Tag Archives: board

The telephone analogy (Redux)

This is another article salvaged from my now-defunct first blog.  (Many thanks are due to the Wayback Machine, which enabled me to retrieve a copy.) It was first published in 2005, well before smart phones were prevalent among non-geeks. 

An inherent flaw in the analogy at the time was that telephones, once installed, caused much less trouble to nonprofit executives than the typical IT infrastructure. 

As we flash forward to 2013, with a culture in which smart phones are not only prevalent but offer functions previously associated with information systems, it’s interesting to reflect on how well the telephone analogy has stood the test of time. 

So many of us, inside and outside of the nonprofit sector, devote an inordinate amount of time looking forward to upgrading our phones, and that’s a shocking change. 

One thing that hasn’t changed enough is the failure of many nonprofit organizations to think through the budgetary and operational implications of acquiring new technologies.

The telephone analogy

Fri 11 Feb 2005 10:52 AM EST

Are you a nonprofit/philanthropic professional who is having trouble making the case that your organization needs to bring its technology infrastructure into the 21st century – or at least into the 1990s?

Please allow me to acquaint you with the telephone analogy.*

First of all, can you think of a functioning nonprofit/philanthropic organization whose board, chief executive officer, or chief financial officer would ever say…

  • “… we don’t need to find or raise the money to install telephones or pay our monthly phone bill.”
  • “…we don’t need to dedicate staff time to answering the phone or returning phone calls.”
  • “…we don’t need to orient staff and volunteers about personal use of the phones, about what statements they can make on our behalf to members of the media and the public who call our organization, or about how queries that come into the main switchboard are routed to various departments, or about how swiftly high-priority phone calls are returned.”
  • “…we don’t need to make sure that when donors, stakeholders, constituents, and clients call our main number they can navigate the automated menu of choices.”
  • “…we don’t need to show staff members how to put callers on hold, transfer calls, or check voice-mail now that we have an entirely new phone system.”

Apparently, most mission-based organizations have resigned themselves to the fact that telephone systems are an operational necessity.  Somehow, the leadership finds the money, time, and motivation to meet the organization’s telephony needs.

If only we could get the same kind of tacit assumption in place for every mission-based organization’s technology infrastructure!

I propose two possible strategies, either of which would of course need to be tailored your organization’s culture:

  • Encourage your board, CEO, and CFO to see your technology infrastructure as analogous to your telephone system.
  • Persuade them that your telephone system is an information and communication technology system – and then encourage them to regard other components of the system (such as computers, networks, and web sites) with the same kind of tacit support and acceptance.

I look forward to hearing from anyone who has tried this strategy – or developed one that is even more persuasive.



* N.B.:  I need to warn you in advance that all analogies eventually break down, but this is a pretty useful one, especially since a telephone these days really is the front end of an information and communications technology system.

How grantmakers and how nonprofits use information about outcomes

State of Evaluation 2012: Evaluation Practice and Capacity in the Nonprofit Sector, a report by the Innovation Network

I’m sitting here, reflecting on the Innovation Network’s “State of Evaluation 2012” report.

I encourage you to download it and read it for yourself; start with pages 14 and 15. These two pages display infographics that summarize what funders (also known as “grantors,” or if you’re Bob Penna, as “investors”) and nonprofits (also known as “grantees”) are reporting about why they do evaluation and what they are evaluating.

Regardless of whether you call it evaluation, impact assessment, outcomes management, performance measurement, or research – it’s really, really difficult to ascertain whether a mission-based organization is delivering the specific, positive, and sustainable change that it promises to its stakeholders.

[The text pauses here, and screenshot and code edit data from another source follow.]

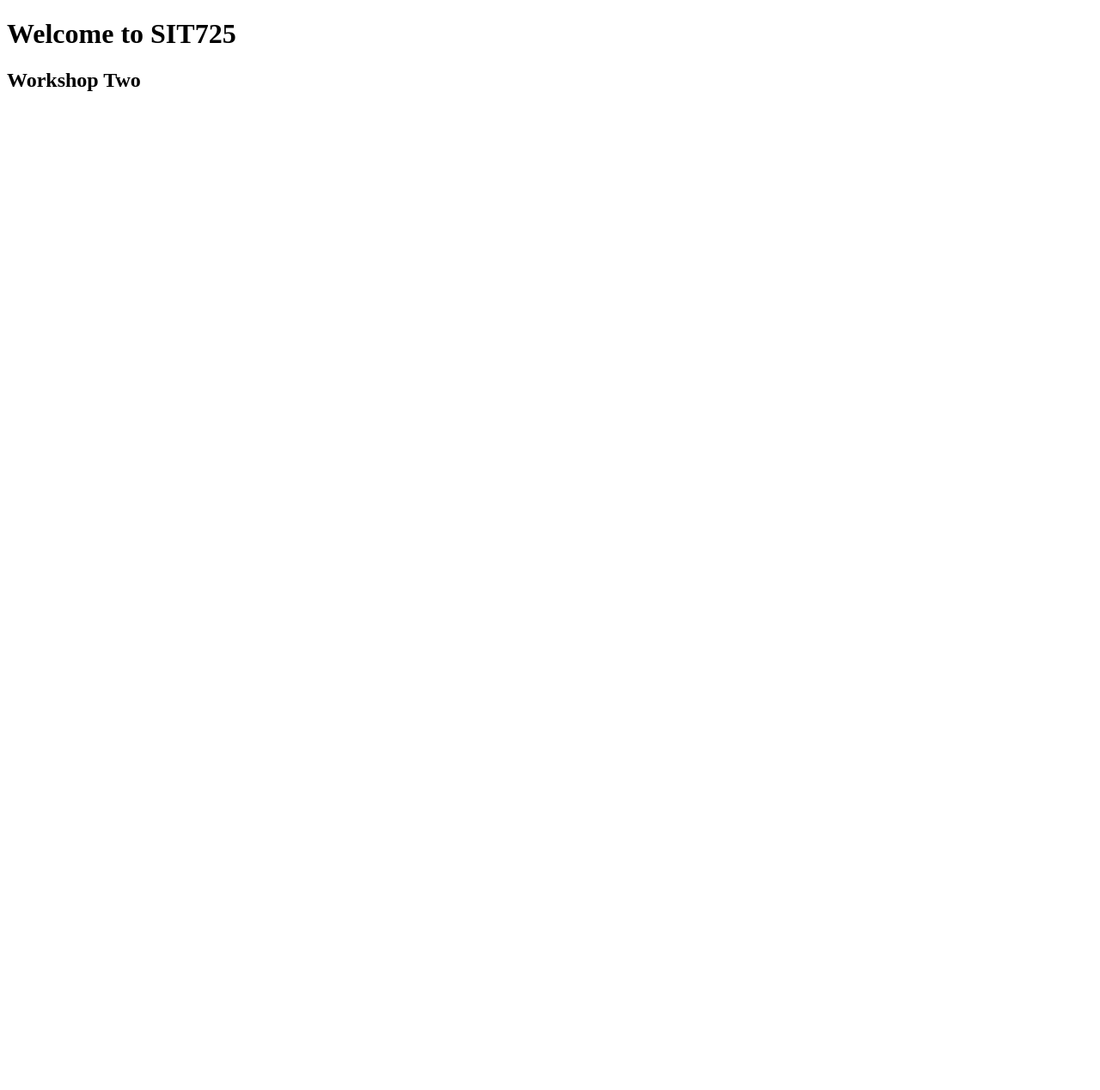
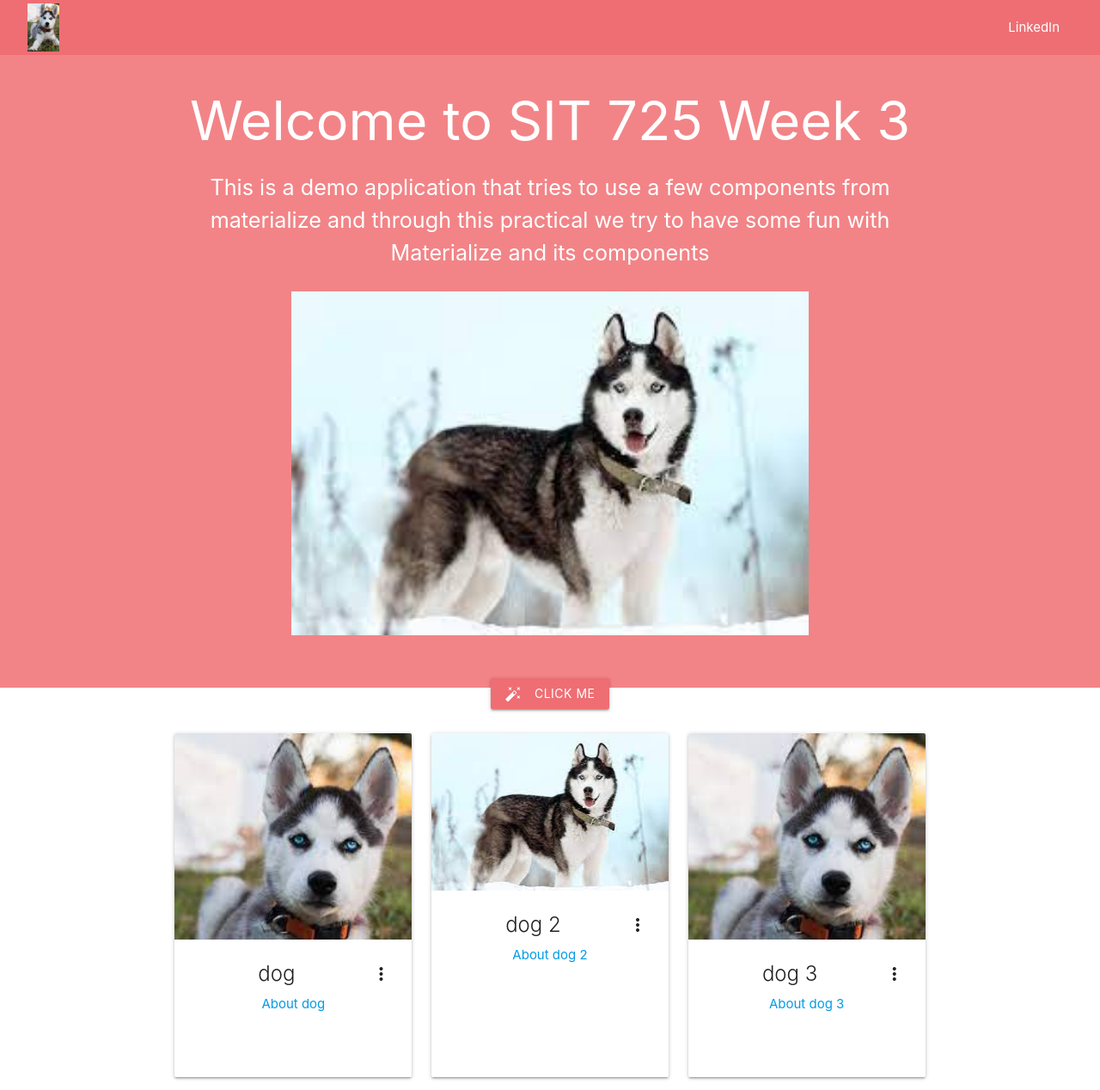
Before and after one commit to KasunVanniarachchi/--sit725-2022-t3-prac4-again, a website: page public/index.html in a window 1280 px wide. Shown: the whole page at 86% size. Before the commit the page ends 800 px from the top, so only its background shows below. Drawn offline with nearby package versions, Linux system fonts and the light colour scheme.

Commit message:
week 3 again

```diff
--- /dev/null
+++ b/public/css/styles.css
@@ -0,0 +1,21 @@
+.navbar-size {
+    width: 95%;
+    margin: 0 auto;
+}
+.user-image-size {
+    height: 56px;
+    margin: 4px 0;
+}
+.main-body {
+    background-color: #F28487;
+    color: white;
+    height: calc(100vh - 64px);
+}
+.materialboxed-image {
+    margin: 0 auto;
+    height: 400px;
+}
+.click-me-button {
+    background-color: #EE6E73;
+    margin-top: 50px;
+}
--- a/public/index.html
+++ b/public/index.html
@@ -1,13 +1,109 @@
-<!DOCTYPE html>
+<!doctype html>
+
 <html lang="en">
-    <head>
-        <meta charset="UTF-8">
-        <meta http-equiv="X-UA-Compatible" content="IE=edge">
-        <meta name="viewport" content="width=device-width, initial-scale=1.0">
-        <title>SIT725</title>
-    </head>
-    <body>
-        <h1>Welcome to SIT725</h1>
-        <h2>Workshop Two</h2>
-    </body>
+<head>
+  <meta charset="utf-8">
+  <meta name="viewport" content="width=device-width, initial-scale=1">
+
+  <title>SIT 725 Prac 3</title>
+  <meta name="description" content="basic template for SIT 725 Prac 3">
+  <meta name="author" content="SitePoint">
+
+  <meta property="og:title" content="SIT 725 Prac 3">
+  <meta property="og:type" content="website">
+  <meta property="og:description" content="basic template for SIT 725 Prac 3">
+
+  <!-- Compiled and minified CSS -->
+  <link rel="stylesheet" href="https://cdnjs.cloudflare.com/ajax/libs/materialize/1.0.0/css/materialize.min.css">
+
+  <link href="https://fonts.googleapis.com/icon?family=Material+Icons" rel="stylesheet">
+
+  <!-- Custom Style Sheet-->
+  <link rel="stylesheet" href="css/styles.css">
+
+</head>
+
+<body>
+    <nav>
+        <div class="nav-wrapper navbar-size">
+          <a href="#" class="brand-logo"><img class="user-image-size" src="images/download.jpeg" /></a>
+          <ul id="nav-mobile" class="right hide-on-med-and-down">
+            <li><a target="_blank" href="https://www.linkedin.com/in/navit-choudhary-5133b9104/">LinkedIn</a></li>
+          </ul>
+        </div>
+    </nav>
+    <main class="main-body">
+        <div class="container">
+          <div class="row">
+            <div class="col s12 center-align">
+              <h1 id="heading">Welcome to SIT 725 Week 3</h1>
+              <p class="flow-text">This is a demo application that tries to use a few components from materialize and through this practical we try to have some fun with Materialize and its components</p>
+            </div>
+            <div class="col s12 center-align">
+              <img class="materialboxed materialboxed-image" src="images/download.jpg">
+            </div>
+            <div class="col s12 center-align">
+              <a class="waves-effect waves-light btn click-me-button modal-trigger" id="clickMeButton" data-target="modal1"><i class="material-icons left">auto_fix_high</i>Click Me</a>
+            </div>
+          </div>
+          <div class="row" id="card-section">
+            <div class="col s4 center-align">
+              <div class="card medium">
+                <div class="card-image waves-effect waves-block waves-light">
+                  <img class="activator" src="images/download.jpeg">
+                </div>
+                <div class="card-content">
+                  <span class="card-title activator grey-text text-darken-4">dog<i class="material-icons right">more_vert</i></span>
+                  <p><a href="#">About dog</a></p>
+                </div>
+                <div class="card-reveal">
+                  <span class="card-title grey-text text-darken-4">dog<i class="material-icons right">close</i></span>
+                  <p class="card-text">Hello There! I just wanted to say HI to you guys. See ya!</p>
+                </div>
+              </div>
+            </div>
+          </div>
+        </div>
+          <!-- Modal Structure continues on next slide-->
+        <!-- Modal Structure -->
+        <div id="modal1" class="modal modal-fixed-footer">
+            <div class="row modal-content">
+              <form class="col s12">
+                <div class="row">
+                  <div class="input-field col s6">
+                    <input placeholder="Placeholder" id="first_name" type="text" class="validate">
+                    <label for="first_name">First Name</label>
+                  </div>
+                  <div class="input-field col s6">
+                    <input id="last_name" type="text" class="validate">
+                    <label for="last_name">Last Name</label>
+                  </div>
+                </div>
+                <div class="row">
+                  <div class="input-field col s12">
+                    <input id="password" type="password" class="validate">
+                    <label for="password">Password</label>
+                  </div>
+                </div>
+                <div class="row">
+                  <div class="input-field col s12">
+                    <input id="email" type="email" class="validate">
+                    <label for="email">Email</label>
+                  </div>
+                </div>
+                <div class="row">
+                  <div class="input-field col s12 center-align">
+                    <a class="waves-effect waves-light btn" id="formSubmit">submit</a>
+                  </div>
+                </div>
+              </form>
+            </div>
+          </div>
+        </main>
+  <script src="https://code.jquery.com/jquery-3.6.0.min.js" integrity="sha256-/xUj+3OJU5yExlq6GSYGSHk7tPXikynS7ogEvDej/m4=" crossorigin="anonymous"></script>
+  <!-- Compiled and minified JavaScript -->
+  <script src="https://cdnjs.cloudflare.com/ajax/libs/materialize/1.0.0/js/materialize.min.js"></script>
+  <script src="js/scripts.js"></script>
+</body>
+
 </html>
--- /dev/null
+++ b/public/js/scripts.js
@@ -0,0 +1,49 @@
+const cardList = [
+    {
+        title: "dog 2",
+        image: "images/download.jpg",
+        link: "About dog 2",
+        desciption: "Demo desciption about dog 2"
+    },
+    {
+        title: "dog 3",
+        image: "images/download.jpeg",
+        link: "About dog 3",
+        desciption: "Demo desciption about dog 3"
+    }
+]
+const clickMe = () => {
+    alert("Thanks for clicking me. Hope you have a nice day!")
+}
+
+const submitForm = () => {
+    let formData = {};
+    formData.first_name = $('#first_name').val();
+    formData.last_name = $('#last_name').val();
+    formData.password = $('#password').val();
+    formData.email = $('#email').val();
+    console.log("Form Data Submitted: ", formData);
+}
+
+const addCards = (items) => {
+    items.forEach(item => {
+        let itemToAppend = '<div class="col s4 center-align">'+
+    '<div class="card medium"><div class="card-image waves-effect waves-block waves-light"><img class="activator" src="'+item.image+'">'+
+    '</div><div class="card-content">'+
+    '<span class="card-title activator grey-text text-darken-4">'+item.title+'<i class="material-icons right">more_vert</i></span><p><a href="#">'+item.link+'</a></p></div>'+
+    '<div class="card-reveal">'+
+        '<span class="card-title grey-text text-darken-4">'+item.title+'<i class="material-icons right">close</i></span>'+
+        '<p class="card-text">'+item.desciption+'</p>'+
+      '</div></div></div>';
+      $("#card-section").append(itemToAppend)
+    });
+}
+
+$(document).ready(function(){
+    $('.materialboxed').materialbox();
+    $('#formSubmit').click(()=>{
+        submitForm();
+    })
+    addCards(cardList);
+    $('.modal').modal();
+  });
```
Also changed, not shown: js/scripts.js (deleted, +0 -9 lines), css/styles.css (deleted), public/images/download.jpeg (added), public/images/download.jpg (added).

Many organizations do an excellent job at tracking outputs, but falter when it comes to managing outcomes. That’s in part because proving a causal relationship between what the nonprofit does and the specific goals that it promises to achieve is very costly in time, effort, expertise, and money.

But assuming that a mission-based organization is doing a rigorous evaluation, we still need to ask:  what is done with the findings, once the analysis is complete?

What the aforementioned infographics from the “State of Evalution 2012”  tell me is that both grantors and grantees typically say that the most important thing they can do with their outcome findings is to report them to their respective boards of directors.  Considering the depth of the moral and legal responsibility that is vested in board members, this is a pretty decent priority.  But it’s unclear to me what those boards actually do with the information.  Do they use it to guide the policies and operations of their respective organizations?  If so, does anything change for the better?

If you have an answer to the question of how boards use this information that is based on firsthand experience, then please feel to post a comment here.

%d bloggers like this: